After not feeling entirely fulfilled after his previous oscilloscope pong project, Glen Kleinschmidt decided to go even further and make a version that displays simple color graphics on a video monitor. The trick is that it’s made out of discrete components — 100% IC free. No ATmega328, ATtiny85, Arduino, Raspberry Pi, or anything else, just a massive collection of components on display in the video below around 1:00.
The staggering amount of components needed for this relatively simple game is enough to give one even more respect for our computing ancestors, and a greater consideration of just what integrated circuits take care of for us. Even better, the whole thing is documented here — 431 bipolar transistors, six junction field-effect transistors, and 826 silicon diodes — so if you have a few (hundred) hours of time on your hands, you too can build your own discrete Pong game, or be inspired to accomplish something new.

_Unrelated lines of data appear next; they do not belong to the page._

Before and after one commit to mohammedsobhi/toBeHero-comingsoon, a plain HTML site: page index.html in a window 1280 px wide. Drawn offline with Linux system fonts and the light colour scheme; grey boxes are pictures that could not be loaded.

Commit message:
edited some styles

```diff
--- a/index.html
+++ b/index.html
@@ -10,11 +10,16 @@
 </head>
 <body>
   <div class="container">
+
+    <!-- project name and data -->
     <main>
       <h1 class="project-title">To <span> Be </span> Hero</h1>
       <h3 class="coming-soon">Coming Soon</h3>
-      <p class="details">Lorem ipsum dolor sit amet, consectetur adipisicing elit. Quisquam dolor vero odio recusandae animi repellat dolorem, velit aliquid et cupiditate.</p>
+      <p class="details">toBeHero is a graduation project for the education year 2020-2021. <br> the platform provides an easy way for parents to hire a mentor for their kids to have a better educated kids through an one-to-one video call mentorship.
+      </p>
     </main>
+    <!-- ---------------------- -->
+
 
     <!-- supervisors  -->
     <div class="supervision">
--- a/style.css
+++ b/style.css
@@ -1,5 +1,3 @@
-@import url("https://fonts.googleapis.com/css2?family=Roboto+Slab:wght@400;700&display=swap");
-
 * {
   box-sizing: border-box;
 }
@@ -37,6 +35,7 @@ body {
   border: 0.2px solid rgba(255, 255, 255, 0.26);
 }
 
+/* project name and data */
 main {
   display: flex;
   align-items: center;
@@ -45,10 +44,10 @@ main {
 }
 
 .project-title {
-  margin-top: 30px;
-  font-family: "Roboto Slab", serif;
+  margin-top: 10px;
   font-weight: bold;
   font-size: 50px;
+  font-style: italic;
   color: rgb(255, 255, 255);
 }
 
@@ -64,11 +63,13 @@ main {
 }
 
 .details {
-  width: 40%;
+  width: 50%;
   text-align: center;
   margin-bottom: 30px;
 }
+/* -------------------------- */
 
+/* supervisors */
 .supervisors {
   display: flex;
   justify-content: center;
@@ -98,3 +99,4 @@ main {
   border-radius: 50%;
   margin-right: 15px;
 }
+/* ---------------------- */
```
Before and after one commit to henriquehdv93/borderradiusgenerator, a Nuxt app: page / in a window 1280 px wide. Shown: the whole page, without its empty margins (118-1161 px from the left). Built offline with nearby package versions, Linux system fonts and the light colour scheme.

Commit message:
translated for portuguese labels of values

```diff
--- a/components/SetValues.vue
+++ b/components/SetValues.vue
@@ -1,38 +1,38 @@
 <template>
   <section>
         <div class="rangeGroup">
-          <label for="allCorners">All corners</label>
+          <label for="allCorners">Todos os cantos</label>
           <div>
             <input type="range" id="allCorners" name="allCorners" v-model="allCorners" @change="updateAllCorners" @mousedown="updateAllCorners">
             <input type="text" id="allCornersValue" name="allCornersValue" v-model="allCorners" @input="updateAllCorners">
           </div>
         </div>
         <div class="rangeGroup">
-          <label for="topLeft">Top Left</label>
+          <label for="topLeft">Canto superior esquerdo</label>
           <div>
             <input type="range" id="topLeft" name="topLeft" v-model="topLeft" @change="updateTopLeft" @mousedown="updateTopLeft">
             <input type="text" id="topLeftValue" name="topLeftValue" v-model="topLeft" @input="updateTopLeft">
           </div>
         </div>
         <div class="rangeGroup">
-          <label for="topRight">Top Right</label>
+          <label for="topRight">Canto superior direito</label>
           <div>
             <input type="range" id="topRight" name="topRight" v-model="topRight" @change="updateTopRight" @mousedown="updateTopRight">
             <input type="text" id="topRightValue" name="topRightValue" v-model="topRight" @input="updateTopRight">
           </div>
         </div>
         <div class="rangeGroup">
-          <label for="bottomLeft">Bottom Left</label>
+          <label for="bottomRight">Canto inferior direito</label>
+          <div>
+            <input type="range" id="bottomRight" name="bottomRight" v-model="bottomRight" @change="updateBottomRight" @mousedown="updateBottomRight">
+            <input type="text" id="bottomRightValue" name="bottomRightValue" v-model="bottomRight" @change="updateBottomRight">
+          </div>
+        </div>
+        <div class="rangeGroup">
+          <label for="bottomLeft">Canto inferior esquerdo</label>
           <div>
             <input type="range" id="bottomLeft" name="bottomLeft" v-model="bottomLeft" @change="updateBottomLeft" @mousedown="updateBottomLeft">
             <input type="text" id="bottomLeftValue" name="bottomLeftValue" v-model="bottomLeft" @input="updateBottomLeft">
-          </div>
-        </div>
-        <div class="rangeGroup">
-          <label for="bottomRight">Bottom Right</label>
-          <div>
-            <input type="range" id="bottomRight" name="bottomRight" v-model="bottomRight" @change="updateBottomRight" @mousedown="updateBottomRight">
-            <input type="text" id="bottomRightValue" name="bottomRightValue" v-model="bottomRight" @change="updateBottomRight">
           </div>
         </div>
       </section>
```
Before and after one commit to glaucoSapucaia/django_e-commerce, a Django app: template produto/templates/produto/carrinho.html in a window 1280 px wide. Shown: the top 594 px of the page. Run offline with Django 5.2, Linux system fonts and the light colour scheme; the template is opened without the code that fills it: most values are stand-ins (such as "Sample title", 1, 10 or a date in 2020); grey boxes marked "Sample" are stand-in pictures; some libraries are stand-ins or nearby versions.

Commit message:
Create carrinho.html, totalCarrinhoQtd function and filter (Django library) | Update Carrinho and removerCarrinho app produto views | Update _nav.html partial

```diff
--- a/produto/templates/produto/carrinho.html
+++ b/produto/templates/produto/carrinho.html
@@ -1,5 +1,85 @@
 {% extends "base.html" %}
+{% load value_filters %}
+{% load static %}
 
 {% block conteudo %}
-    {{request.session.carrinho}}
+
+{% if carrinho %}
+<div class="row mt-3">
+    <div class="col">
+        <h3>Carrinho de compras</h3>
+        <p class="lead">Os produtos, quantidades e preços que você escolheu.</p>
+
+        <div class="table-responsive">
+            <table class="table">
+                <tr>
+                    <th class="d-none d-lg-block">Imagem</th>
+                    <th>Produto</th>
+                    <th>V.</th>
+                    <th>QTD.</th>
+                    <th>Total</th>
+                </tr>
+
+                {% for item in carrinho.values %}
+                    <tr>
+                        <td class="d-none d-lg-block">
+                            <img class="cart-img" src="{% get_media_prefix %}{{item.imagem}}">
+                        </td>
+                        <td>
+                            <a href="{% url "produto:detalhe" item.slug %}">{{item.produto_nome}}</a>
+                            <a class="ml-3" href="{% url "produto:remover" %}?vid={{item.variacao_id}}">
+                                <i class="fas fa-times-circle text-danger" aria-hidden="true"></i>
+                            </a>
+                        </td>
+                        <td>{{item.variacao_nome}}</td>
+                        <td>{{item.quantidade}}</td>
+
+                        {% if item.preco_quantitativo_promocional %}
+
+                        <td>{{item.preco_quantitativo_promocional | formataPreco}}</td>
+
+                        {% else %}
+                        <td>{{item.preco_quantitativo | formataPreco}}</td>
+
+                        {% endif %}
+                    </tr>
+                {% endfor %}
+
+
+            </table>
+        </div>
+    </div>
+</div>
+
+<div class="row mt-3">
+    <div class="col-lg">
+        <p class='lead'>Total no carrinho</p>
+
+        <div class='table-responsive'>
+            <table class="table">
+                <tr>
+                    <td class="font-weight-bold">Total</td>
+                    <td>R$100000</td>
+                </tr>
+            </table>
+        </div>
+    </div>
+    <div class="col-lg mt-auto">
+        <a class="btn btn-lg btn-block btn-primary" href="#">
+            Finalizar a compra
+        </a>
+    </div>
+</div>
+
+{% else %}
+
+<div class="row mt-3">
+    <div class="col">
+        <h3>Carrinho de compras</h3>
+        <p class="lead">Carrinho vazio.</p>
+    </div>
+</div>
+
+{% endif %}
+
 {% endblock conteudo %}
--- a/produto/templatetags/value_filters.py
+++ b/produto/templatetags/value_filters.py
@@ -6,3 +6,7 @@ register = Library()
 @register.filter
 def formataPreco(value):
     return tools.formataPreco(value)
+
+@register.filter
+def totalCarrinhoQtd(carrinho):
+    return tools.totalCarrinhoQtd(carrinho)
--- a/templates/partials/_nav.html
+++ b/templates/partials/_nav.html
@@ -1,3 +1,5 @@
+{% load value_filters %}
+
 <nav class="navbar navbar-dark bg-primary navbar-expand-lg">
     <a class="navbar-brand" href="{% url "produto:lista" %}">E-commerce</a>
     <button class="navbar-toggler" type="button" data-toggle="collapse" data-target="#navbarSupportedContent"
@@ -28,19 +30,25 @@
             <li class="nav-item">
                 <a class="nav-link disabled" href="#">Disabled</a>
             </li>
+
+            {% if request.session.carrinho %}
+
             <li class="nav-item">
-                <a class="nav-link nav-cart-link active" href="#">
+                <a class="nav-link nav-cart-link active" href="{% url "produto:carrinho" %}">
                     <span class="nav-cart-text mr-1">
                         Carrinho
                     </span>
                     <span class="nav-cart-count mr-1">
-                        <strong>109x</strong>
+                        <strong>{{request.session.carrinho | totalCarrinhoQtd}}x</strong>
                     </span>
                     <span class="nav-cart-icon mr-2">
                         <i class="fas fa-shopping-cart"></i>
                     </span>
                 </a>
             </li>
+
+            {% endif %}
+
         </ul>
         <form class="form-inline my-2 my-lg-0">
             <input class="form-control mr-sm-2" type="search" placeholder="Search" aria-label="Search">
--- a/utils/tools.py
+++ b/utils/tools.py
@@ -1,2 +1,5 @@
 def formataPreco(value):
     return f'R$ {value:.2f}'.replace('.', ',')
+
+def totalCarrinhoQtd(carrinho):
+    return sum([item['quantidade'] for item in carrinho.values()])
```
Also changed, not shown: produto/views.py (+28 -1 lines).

The game itself appears to work well, with a two-player mode controlled by a pair of potentiometer-based paddles, and a one-player mode where the computer never actually looses. The score is displayed on the top, with the first player to 19 declared the winner. Nice bonk sounds are generated when the ball bounces off the walls or paddles, and there’s even a stereo effect for the sound that tracks the ball position.